The European Union yesterday (19 May) increased sanctions against North Korea over its nuclear and ballistic missile tests, breaching the United Nations resolutions. Brussels added 18 individuals and one “entity” to the list of asset freezes as well as the travel blacklist. The new set of sanctions thus complemented the measures adopted by the UN. “The persons subjected to restrictive measures by this Council decision are mostly high-ranked military officials involved in key bodies responsible for supporting or promoting the DPRK’s nuclear-related, ballistic missile-related or other weapons of mass destruction-related programs,” the EU said in an official statement.
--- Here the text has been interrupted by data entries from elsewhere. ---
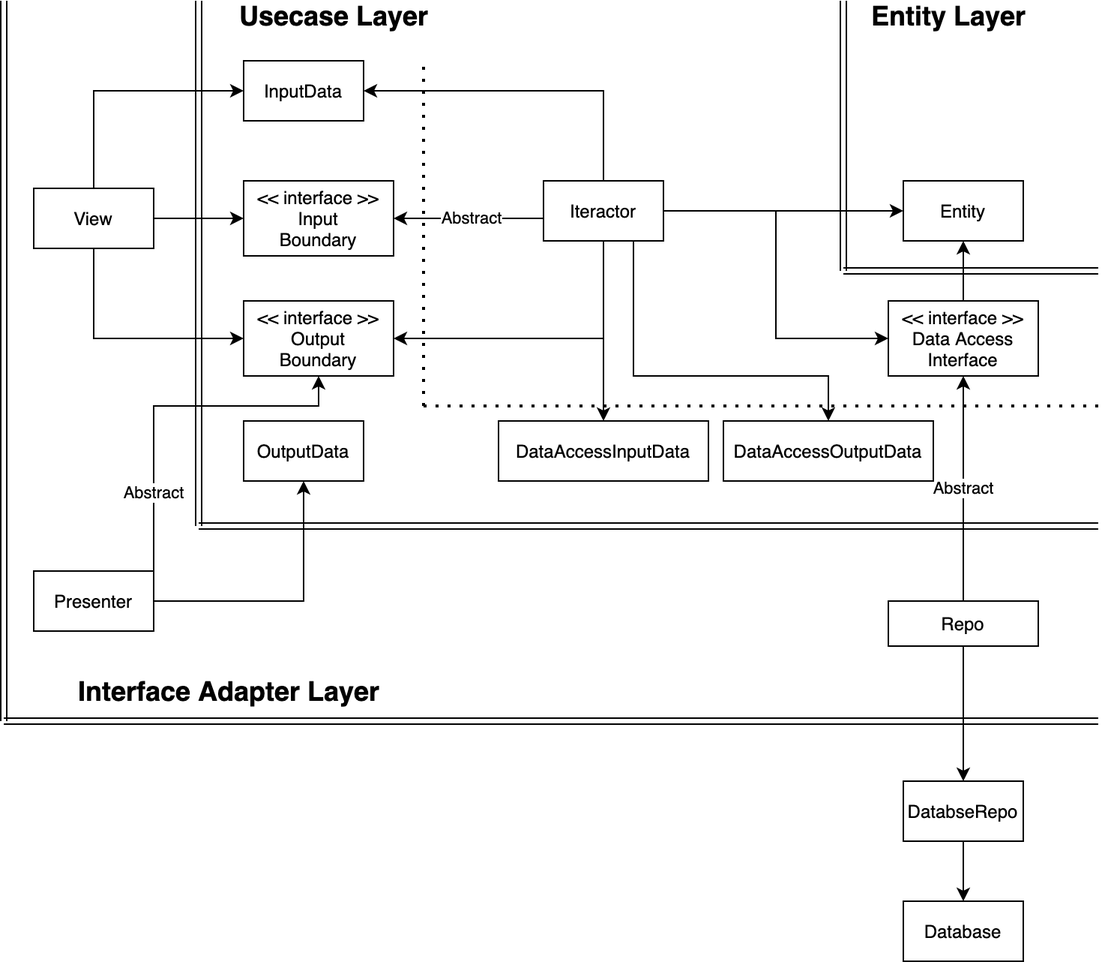
Above: project_diagram.png in Joje1283/django-clean-architecture (draw.io), before the change. Source tidied: cells renumbered, new cells last; positions are measured from the earlier drawing's top-left corner, leaving out a move shared by most shapes.
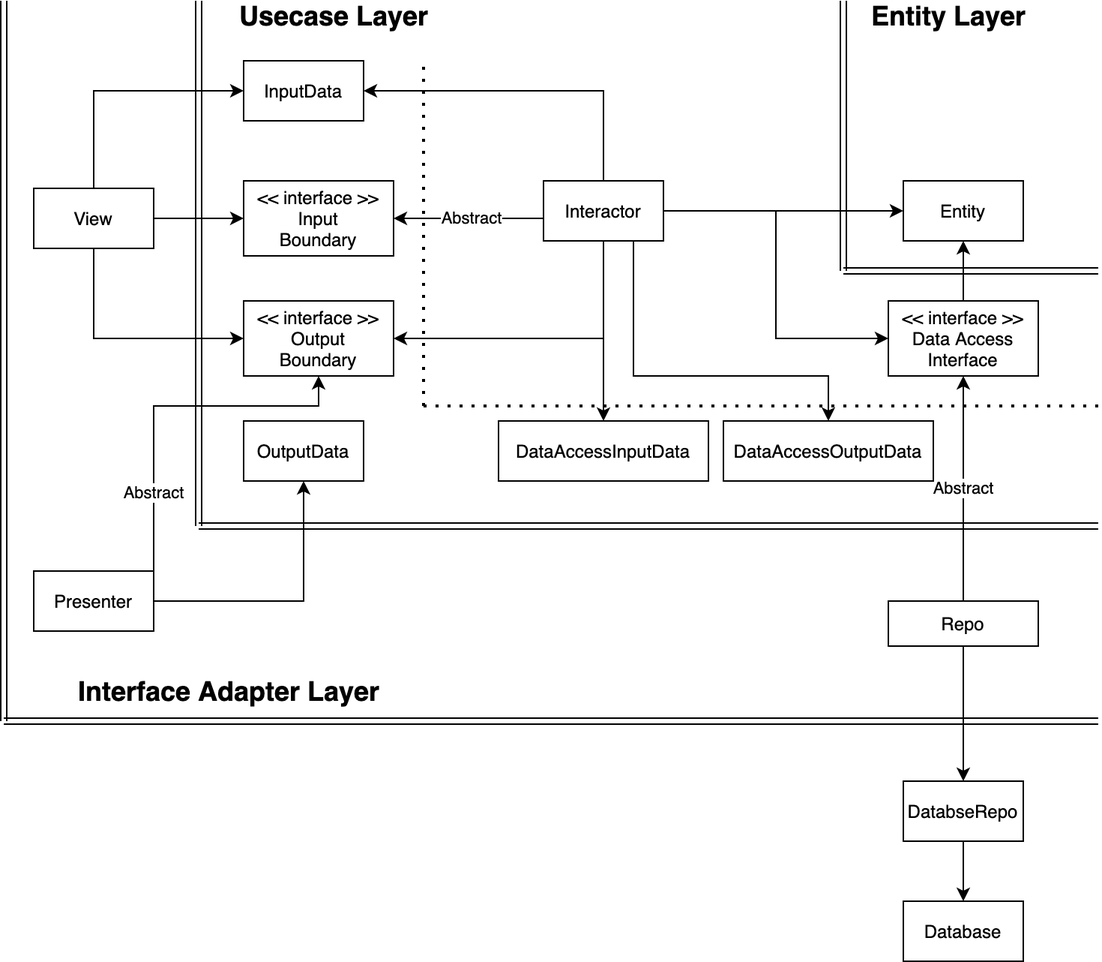
After the commit.

Change to the diagram source:
```diff
@@ -75,7 +75,7 @@
     <mxCell id="19" style="edgeStyle=orthogonalEdgeStyle;rounded=0;jettySize=auto;html=1;exitX=1;exitY=0.5;exitDx=0;exitDy=0;entryX=0;entryY=0.5;entryDx=0;entryDy=0;" parent="1" edge="1" source="20" target="23">
       <mxGeometry relative="1" as="geometry" />
     </mxCell>
-    <mxCell id="20" value="Iteractor" style="rounded=0;whiteSpace=wrap;html=1;" parent="1" vertex="1">
+    <mxCell id="20" value="Interactor" style="rounded=0;whiteSpace=wrap;html=1;" parent="1" vertex="1">
       <mxGeometry x="360" y="120" width="80" height="40" as="geometry" />
     </mxCell>
     <mxCell id="21" value="Entity" style="rounded=0;whiteSpace=wrap;html=1;" parent="1" vertex="1">
```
The newly listed entity is said be involved in the „development and operational implementation of ballistic-missile related or other weapons of mass destruction-related programs”. The European Council commented that the move expanded the existing sanctions in a way that they now include 66 individuals and 42 entities in North Korea. The UN Security Council imposed the toughest sanctions yet in March this year, which included unprecedented inspections of all cargo to and from the Democratic People’s Republic of North Korea, which excluded itself from the rest of the world about 60 years ago. The UN punitive measures also targeted exports of coal, iron, and iron ore as well as other minerals including the supply of aviation fuel as part of efforts to make the country abandon its nuclear ambitions.
The EU established diplomatic relations with North Korea in 2001 and the EU countries’ embassies in Pyongyang take turns to serve as the EU representative office. The EU supports international efforts to promote peace and stability on the Korean Peninsula, in particular through the Six Party Talks process. Meanwhile, being a major provider of development assistance, the block has allocated more than €366 million on food aid, medical, water and sanitation assistance and agricultural support since 1995.